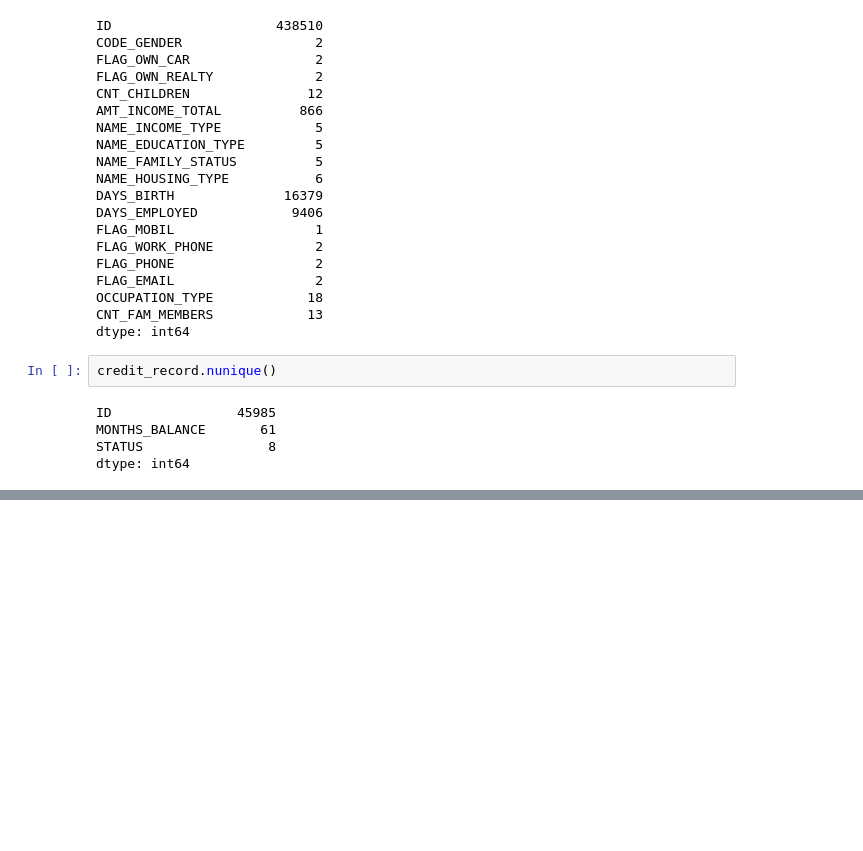
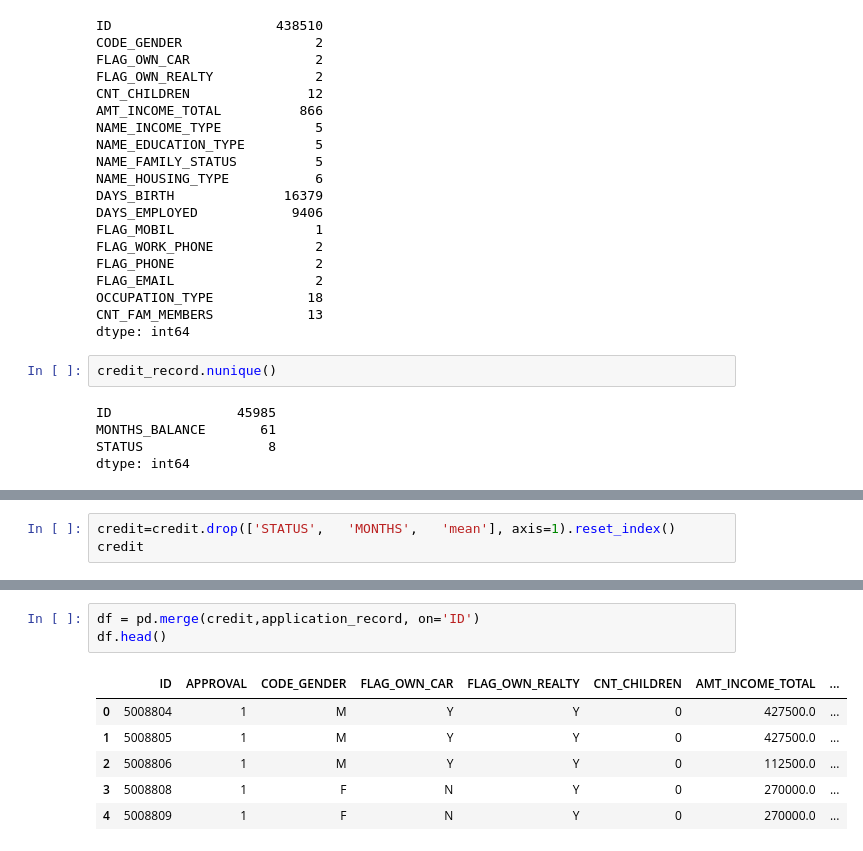
Before and after one commit to yyeseull/AI13, a Jupyter notebook: AI_13_서예슬_section2_project.ipynb, the cells around one changed output, grey strips where cells are left out. Saved outputs shown, nothing was run; the diff lists cells and outputs as text; blank space fills up the shorter version.

```diff
--- a/AI_13_서예슬_section2_project.ipynb
+++ b/AI_13_서예슬_section2_project.ipynb
@@ -136,0 +324,3 @@ dtype: int64
+# %%
+credit=credit.drop(['STATUS',	'MONTHS',	'mean'], axis=1).reset_index()
+credit
@@ -136,0 +341,10 @@ dtype: int64
+# %%
+df = pd.merge(credit,application_record, on='ID')
+df.head()
+# %% [output]
+|  | ID | APPROVAL | CODE_GENDER | FLAG_OWN_CAR | FLAG_OWN_REALTY | CNT_CHILDREN | AMT_INCOME_TOTAL | ... |
+| 0 | 5008804 | 1 | M | Y | Y | 0 | 427500.0 | ... |
+| 1 | 5008805 | 1 | M | Y | Y | 0 | 427500.0 | ... |
+| 2 | 5008806 | 1 | M | Y | Y | 0 | 112500.0 | ... |
+| 3 | 5008808 | 1 | F | N | Y | 0 | 270000.0 | ... |
+| 4 | 5008809 | 1 | F | N | Y | 0 | 270000.0 | ... |
```
Also changed, not shown: parts of 18 cells of this notebook.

Your assignment:
Copy every line of the material in which the word "credit" occurs.

Your solution:
+credit=credit.drop(['STATUS',	'MONTHS',	'mean'], axis=1).reset_index()
+credit
+df = pd.merge(credit,application_record, on='ID')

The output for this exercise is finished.